_Problem to work on_
Search the entries below for the word "left", then copy each line in which it is found.

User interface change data
========

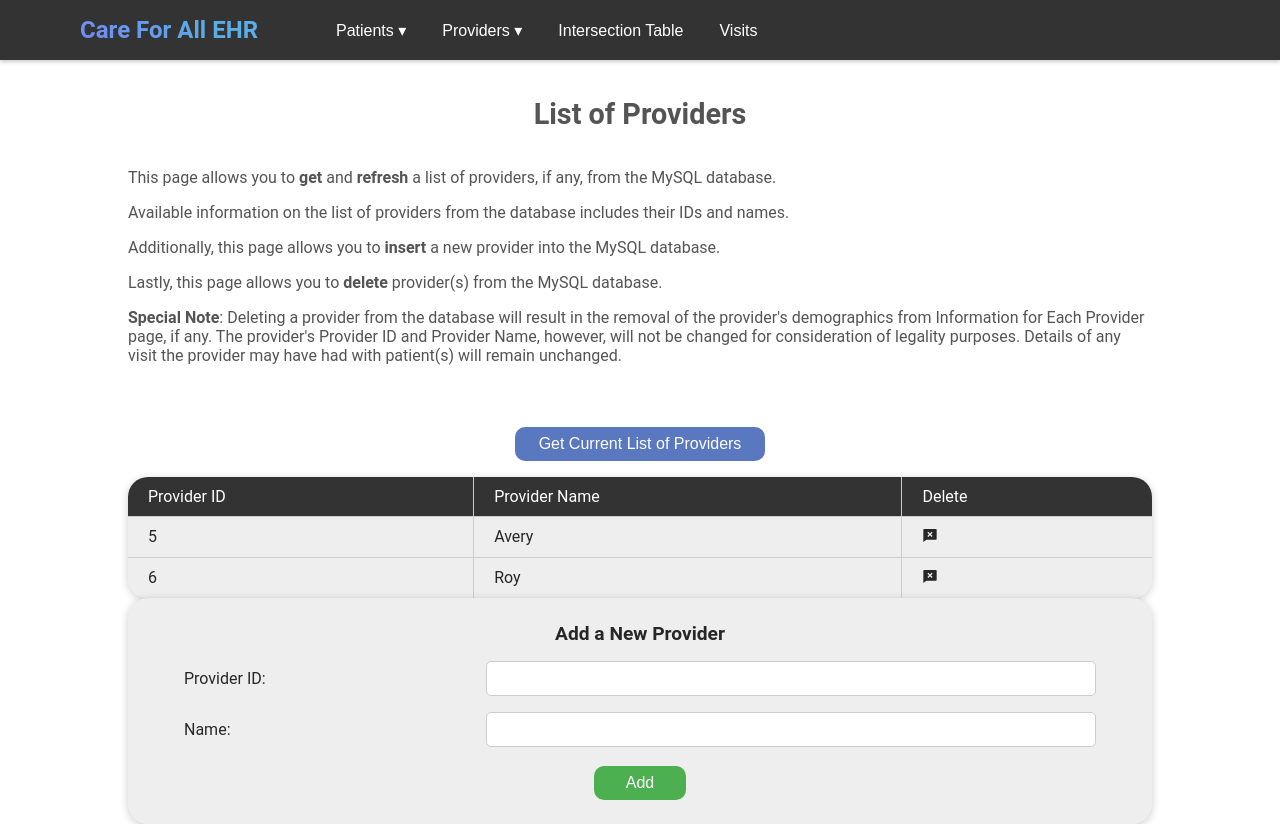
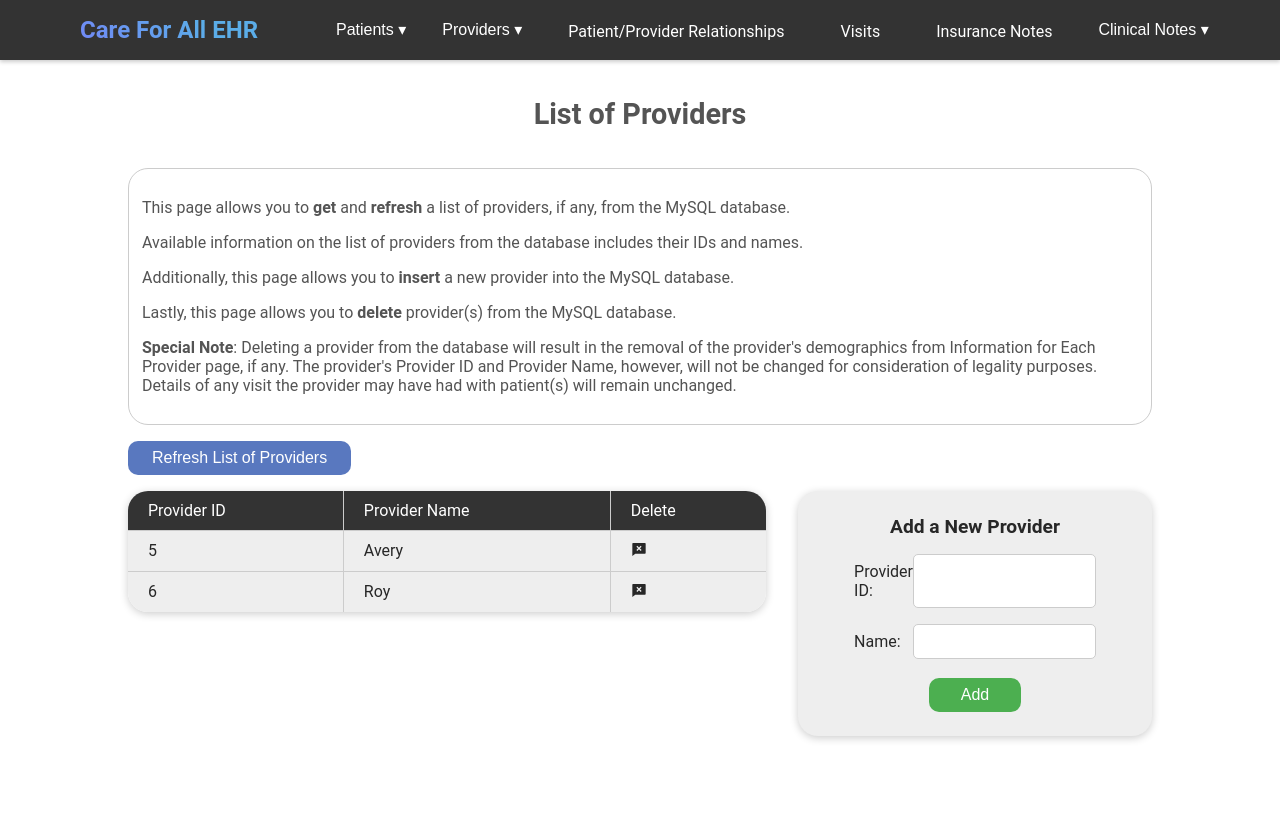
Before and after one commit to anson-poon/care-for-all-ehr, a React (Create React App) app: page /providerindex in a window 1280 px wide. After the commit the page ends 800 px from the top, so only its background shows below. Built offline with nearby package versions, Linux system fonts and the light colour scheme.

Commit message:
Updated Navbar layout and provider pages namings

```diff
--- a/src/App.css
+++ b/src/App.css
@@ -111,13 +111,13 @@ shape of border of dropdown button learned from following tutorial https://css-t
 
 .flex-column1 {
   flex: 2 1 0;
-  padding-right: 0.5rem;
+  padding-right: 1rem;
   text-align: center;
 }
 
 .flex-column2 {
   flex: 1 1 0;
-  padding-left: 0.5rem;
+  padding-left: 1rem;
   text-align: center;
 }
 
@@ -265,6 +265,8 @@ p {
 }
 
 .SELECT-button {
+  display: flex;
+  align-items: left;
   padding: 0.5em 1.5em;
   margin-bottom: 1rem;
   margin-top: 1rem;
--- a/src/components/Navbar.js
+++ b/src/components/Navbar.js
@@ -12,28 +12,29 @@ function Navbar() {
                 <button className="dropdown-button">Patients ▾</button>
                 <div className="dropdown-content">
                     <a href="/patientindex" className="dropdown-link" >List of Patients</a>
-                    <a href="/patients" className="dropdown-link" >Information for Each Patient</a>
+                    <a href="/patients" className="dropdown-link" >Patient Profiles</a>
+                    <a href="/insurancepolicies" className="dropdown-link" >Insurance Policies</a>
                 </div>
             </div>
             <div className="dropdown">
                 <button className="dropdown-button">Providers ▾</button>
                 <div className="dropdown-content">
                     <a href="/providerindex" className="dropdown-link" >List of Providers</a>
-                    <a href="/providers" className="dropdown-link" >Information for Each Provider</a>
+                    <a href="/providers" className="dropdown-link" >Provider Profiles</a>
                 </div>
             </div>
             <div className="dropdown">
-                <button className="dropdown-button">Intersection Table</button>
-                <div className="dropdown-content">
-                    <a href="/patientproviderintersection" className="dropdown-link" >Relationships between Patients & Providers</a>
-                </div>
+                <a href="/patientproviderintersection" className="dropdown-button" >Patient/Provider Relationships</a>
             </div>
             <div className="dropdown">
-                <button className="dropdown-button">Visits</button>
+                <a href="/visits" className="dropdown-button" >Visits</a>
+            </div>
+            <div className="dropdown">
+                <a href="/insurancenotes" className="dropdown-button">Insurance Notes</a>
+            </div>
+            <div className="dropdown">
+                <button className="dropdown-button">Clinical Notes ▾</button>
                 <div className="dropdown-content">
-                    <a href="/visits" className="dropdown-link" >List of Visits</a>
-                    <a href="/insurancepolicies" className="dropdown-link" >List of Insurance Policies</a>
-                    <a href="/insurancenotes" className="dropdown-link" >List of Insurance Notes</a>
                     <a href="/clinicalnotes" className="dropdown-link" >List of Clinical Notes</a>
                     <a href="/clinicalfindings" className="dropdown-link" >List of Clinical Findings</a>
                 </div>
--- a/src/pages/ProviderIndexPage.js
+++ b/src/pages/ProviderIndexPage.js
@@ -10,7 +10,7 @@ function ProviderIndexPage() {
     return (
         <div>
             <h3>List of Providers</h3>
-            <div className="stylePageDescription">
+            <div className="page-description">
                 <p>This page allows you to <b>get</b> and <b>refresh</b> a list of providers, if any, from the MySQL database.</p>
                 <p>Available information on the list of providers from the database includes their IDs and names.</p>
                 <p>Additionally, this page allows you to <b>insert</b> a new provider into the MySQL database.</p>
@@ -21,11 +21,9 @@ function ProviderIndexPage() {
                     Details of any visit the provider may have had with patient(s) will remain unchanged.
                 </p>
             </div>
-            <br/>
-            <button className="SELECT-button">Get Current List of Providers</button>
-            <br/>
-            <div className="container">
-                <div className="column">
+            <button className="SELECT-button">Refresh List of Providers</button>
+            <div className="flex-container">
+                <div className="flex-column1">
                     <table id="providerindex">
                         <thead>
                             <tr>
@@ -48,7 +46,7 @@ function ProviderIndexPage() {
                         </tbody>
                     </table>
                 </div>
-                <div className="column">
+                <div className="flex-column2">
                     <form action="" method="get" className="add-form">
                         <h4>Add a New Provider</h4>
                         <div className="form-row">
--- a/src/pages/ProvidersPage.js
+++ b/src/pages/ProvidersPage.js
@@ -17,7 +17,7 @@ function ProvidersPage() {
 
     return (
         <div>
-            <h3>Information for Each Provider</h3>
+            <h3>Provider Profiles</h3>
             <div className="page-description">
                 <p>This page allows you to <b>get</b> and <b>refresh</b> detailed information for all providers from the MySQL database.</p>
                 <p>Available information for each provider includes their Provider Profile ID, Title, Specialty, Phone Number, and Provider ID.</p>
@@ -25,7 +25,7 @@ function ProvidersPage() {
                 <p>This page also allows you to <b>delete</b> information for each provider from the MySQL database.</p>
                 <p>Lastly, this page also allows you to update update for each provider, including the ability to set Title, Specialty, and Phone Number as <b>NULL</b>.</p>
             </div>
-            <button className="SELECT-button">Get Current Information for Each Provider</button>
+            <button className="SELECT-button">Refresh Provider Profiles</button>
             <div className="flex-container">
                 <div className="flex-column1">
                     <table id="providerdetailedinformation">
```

========

_Finished task_
-  padding-left: 0.5rem;
+  padding-left: 1rem;
+  align-items: left;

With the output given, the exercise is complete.